Kangerlussuaq, Greenland was not a place I expected to love; it was a place I expected to tolerate.
It was the light that got me.
I was enchanted by the quality of light in late October in the Polar Circle. The sun takes its time rising, appearing around 9:30, then skirts low across the sky just above the hills, before setting languorously in mid-afternoon.
The landscape is rock, low vegetation, dusted and covered in snow, and the low golden light gives everything a wistful, melancholy feel.
AND at night, the auroras!
They swirl and dance grow and fade. Enchanting. Mesmerizing. We stayed outside as long as we could stand the cold. I woke over and over during the night to peek out the window and watch the magical show without even leaving my warm bed! I was so enthralled it seemed a shame to sleep through it. Mornings were dark and sometimes still the northern lights danced.
We were in Greenland to run the Polar Circle Marathon, an amazing event put on by Albatross Adventures.
Kangerlussuaq is a small town, dominated by the airport, which is the main hub for flights all over Greenland. Greenland has no roads between towns, relying heavily on air travel, and it all goes in and out of Kangerlussuaq. The airport restaurant and bar are the only things open in town in winter, so the airport serves as the social hub as well.
Out the door and around the corner is the Polar Lodge, a no frills, sparkling clean, cozy warm hostel, with a great view of the runway, and a kick-ass hot water radiator in every room. And across the street, a well-stocked grocery store with everything, I mean everything you might need. We settled for beer and some snacks.
The Polar Circle Marathon and 1/2 Marathon begins with about 10 Km on the Polar Ice Cap, a phenomenally wild and beautiful place. It is as if the ocean froze solid, waves and all. There are hills and valleys and plains, sometimes covered in snow, but often bare blue ice, many, many meters deep. We wore crampons, and scampered up and down, over and around, on a course marked by poles. I felt like a kid, just out playing on the ice and snow, and around every corner was a jaw-dropping view.
We hiked the course the day before the races, a great opportunity to take pictures and get a first glimpse. The opportunity to explore the ice cap was such a rare gift, I wanted to soak in every minute.
Once we left the ice, we had 30 plus kilometers to run on the only existing road, back into town. Gravel, snow and ice covered, skirting alongside the Russell glacier, weaving between low mountains, past frozen lakes, scenic views filling the eye and the spirit, until at last we could see the brightly painted buildings of town and the finish line.
I am a slow runner on my best day. Marathons are hard, they’re long, there are always times when I just want to get done. This race was no different, but it was also the kind of day where, looking back, it’s hard to believe where you’ve been, what you’ve been lucky enough to see and experience. That’s why I call marathons “sightseeing on my feet.” It’s an amazing way to experience the world, to be in places I’d never get to otherwise. It’s enough to keep me getting out, every day, putting in the miles and saying
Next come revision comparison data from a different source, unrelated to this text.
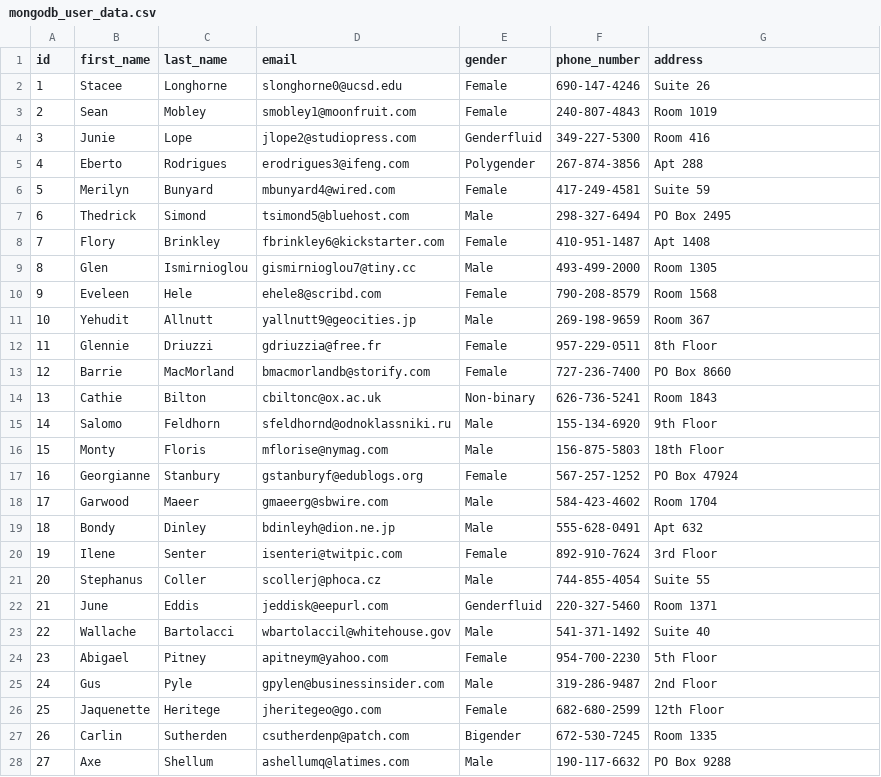
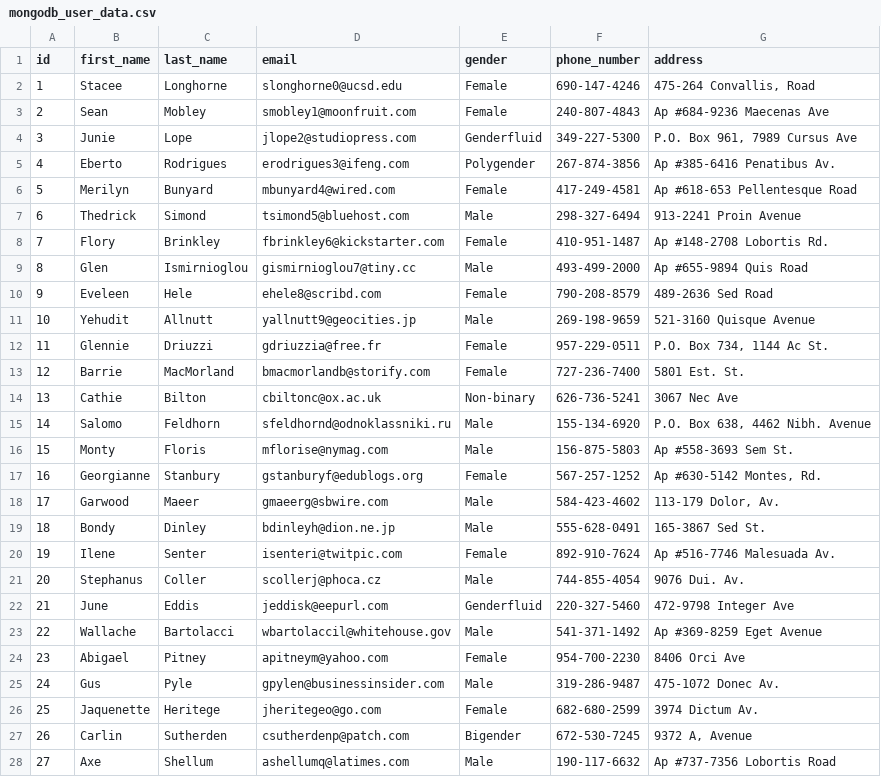
Before and after one commit to bevanlewis/FIT3176_datasets, a CSV file: mongodb_user_data.csv, drawn as a sheet; only a part is shown; the diff covers the shown part only.

Commit message:
updated data

```diff
--- a/mongodb_user_data.csv
+++ b/mongodb_user_data.csv
@@ -1,28 +1,28 @@
 id,first_name,last_name,email,gender,phone_number,address
-1,Stacee,Longhorne,slonghorne0@ucsd.edu,Female,690-147-4246,Suite 26
-2,Sean,Mobley,smobley1@moonfruit.com,Female,240-807-4843,Room 1019
-3,Junie,Lope,jlope2@studiopress.com,Genderfluid,349-227-5300,Room 416
-4,Eberto,Rodrigues,erodrigues3@ifeng.com,Polygender,267-874-3856,Apt 288
-5,Merilyn,Bunyard,mbunyard4@wired.com,Female,417-249-4581,Suite 59
-6,Thedrick,Simond,tsimond5@bluehost.com,Male,298-327-6494,PO Box 2495
-7,Flory,Brinkley,fbrinkley6@kickstarter.com,Female,410-951-1487,Apt 1408
-8,Glen,Ismirnioglou,gismirnioglou7@tiny.cc,Male,493-499-2000,Room 1305
-9,Eveleen,Hele,ehele8@scribd.com,Female,790-208-8579,Room 1568
-10,Yehudit,Allnutt,yallnutt9@geocities.jp,Male,269-198-9659,Room 367
-11,Glennie,Driuzzi,gdriuzzia@free.fr,Female,957-229-0511,8th Floor
-12,Barrie,MacMorland,bmacmorlandb@storify.com,Female,727-236-7400,PO Box 8660
-13,Cathie,Bilton,cbiltonc@ox.ac.uk,Non-binary,626-736-5241,Room 1843
-14,Salomo,Feldhorn,sfeldhornd@odnoklassniki.ru,Male,155-134-6920,9th Floor
-15,Monty,Floris,mflorise@nymag.com,Male,156-875-5803,18th Floor
-16,Georgianne,Stanbury,gstanburyf@edublogs.org,Female,567-257-1252,PO Box 47924
-17,Garwood,Maeer,gmaeerg@sbwire.com,Male,584-423-4602,Room 1704
-18,Bondy,Dinley,bdinleyh@dion.ne.jp,Male,555-628-0491,Apt 632
-19,Ilene,Senter,isenteri@twitpic.com,Female,892-910-7624,3rd Floor
-20,Stephanus,Coller,scollerj@phoca.cz,Male,744-855-4054,Suite 55
-21,June,Eddis,jeddisk@eepurl.com,Genderfluid,220-327-5460,Room 1371
-22,Wallache,Bartolacci,wbartolaccil@whitehouse.gov,Male,541-371-1492,Suite 40
-23,Abigael,Pitney,apitneym@yahoo.com,Female,954-700-2230,5th Floor
-24,Gus,Pyle,gpylen@businessinsider.com,Male,319-286-9487,2nd Floor
-25,Jaquenette,Heritege,jheritegeo@go.com,Female,682-680-2599,12th Floor
-26,Carlin,Sutherden,csutherdenp@patch.com,Bigender,672-530-7245,Room 1335
-27,Axe,Shellum,ashellumq@latimes.com,Male,190-117-6632,PO Box 9288
+1,Stacee,Longhorne,slonghorne0@ucsd.edu,Female,690-147-4246,"475-264 Convallis, Road"
+2,Sean,Mobley,smobley1@moonfruit.com,Female,240-807-4843,Ap #684-9236 Maecenas Ave
+3,Junie,Lope,jlope2@studiopress.com,Genderfluid,349-227-5300,"P.O. Box 961, 7989 Cursus Ave"
+4,Eberto,Rodrigues,erodrigues3@ifeng.com,Polygender,267-874-3856,Ap #385-6416 Penatibus Av.
+5,Merilyn,Bunyard,mbunyard4@wired.com,Female,417-249-4581,Ap #618-653 Pellentesque Road
+6,Thedrick,Simond,tsimond5@bluehost.com,Male,298-327-6494,913-2241 Proin Avenue
+7,Flory,Brinkley,fbrinkley6@kickstarter.com,Female,410-951-1487,Ap #148-2708 Lobortis Rd.
+8,Glen,Ismirnioglou,gismirnioglou7@tiny.cc,Male,493-499-2000,Ap #655-9894 Quis Road
+9,Eveleen,Hele,ehele8@scribd.com,Female,790-208-8579,489-2636 Sed Road
+10,Yehudit,Allnutt,yallnutt9@geocities.jp,Male,269-198-9659,521-3160 Quisque Avenue
+11,Glennie,Driuzzi,gdriuzzia@free.fr,Female,957-229-0511,"P.O. Box 734, 1144 Ac St."
+12,Barrie,MacMorland,bmacmorlandb@storify.com,Female,727-236-7400,5801 Est. St.
+13,Cathie,Bilton,cbiltonc@ox.ac.uk,Non-binary,626-736-5241,3067 Nec Ave
+14,Salomo,Feldhorn,sfeldhornd@odnoklassniki.ru,Male,155-134-6920,"P.O. Box 638, 4462 Nibh. Avenue"
+15,Monty,Floris,mflorise@nymag.com,Male,156-875-5803,Ap #558-3693 Sem St.
+16,Georgianne,Stanbury,gstanburyf@edublogs.org,Female,567-257-1252,"Ap #630-5142 Montes, Rd."
+17,Garwood,Maeer,gmaeerg@sbwire.com,Male,584-423-4602,"113-179 Dolor, Av."
+18,Bondy,Dinley,bdinleyh@dion.ne.jp,Male,555-628-0491,165-3867 Sed St.
+19,Ilene,Senter,isenteri@twitpic.com,Female,892-910-7624,Ap #516-7746 Malesuada Av.
+20,Stephanus,Coller,scollerj@phoca.cz,Male,744-855-4054,9076 Dui. Av.
+21,June,Eddis,jeddisk@eepurl.com,Genderfluid,220-327-5460,472-9798 Integer Ave
+22,Wallache,Bartolacci,wbartolaccil@whitehouse.gov,Male,541-371-1492,Ap #369-8259 Eget Avenue
+23,Abigael,Pitney,apitneym@yahoo.com,Female,954-700-2230,8406 Orci Ave
+24,Gus,Pyle,gpylen@businessinsider.com,Male,319-286-9487,475-1072 Donec Av.
+25,Jaquenette,Heritege,jheritegeo@go.com,Female,682-680-2599,3974 Dictum Av.
+26,Carlin,Sutherden,csutherdenp@patch.com,Bigender,672-530-7245,"9372 A, Avenue"
+27,Axe,Shellum,ashellumq@latimes.com,Male,190-117-6632,Ap #737-7356 Lobortis Road
```
Also changed, not shown: 73 edited cells elsewhere in this file.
YES, when the next crazy opportunity comes.
In this case, I also said “Yes” to the “Polar Bear Challenge”, meaning full marathon on Saturday, followed by ½ marathon on Sunday. Which meant I got another day on the Polar Ice cap. What a gift. I wanted to dawdle all morning on the ice, and along the road past the glacier, just soaking it in. But alas, there was a cut off, and I do have a tiny bit of ego, so I kept moving forward.
A final note: Remember, I said I only expected to tolerate Greenland? Well, I fell so hard for this rugged, wild, beautiful place with the golden light that I went twice. Originally in 2016, and returned in 2018 to do the trip described here. After completing the Polar Bear challenge, we flew to the town of Ilulisat for a few days, which deserves its own article, coming soon.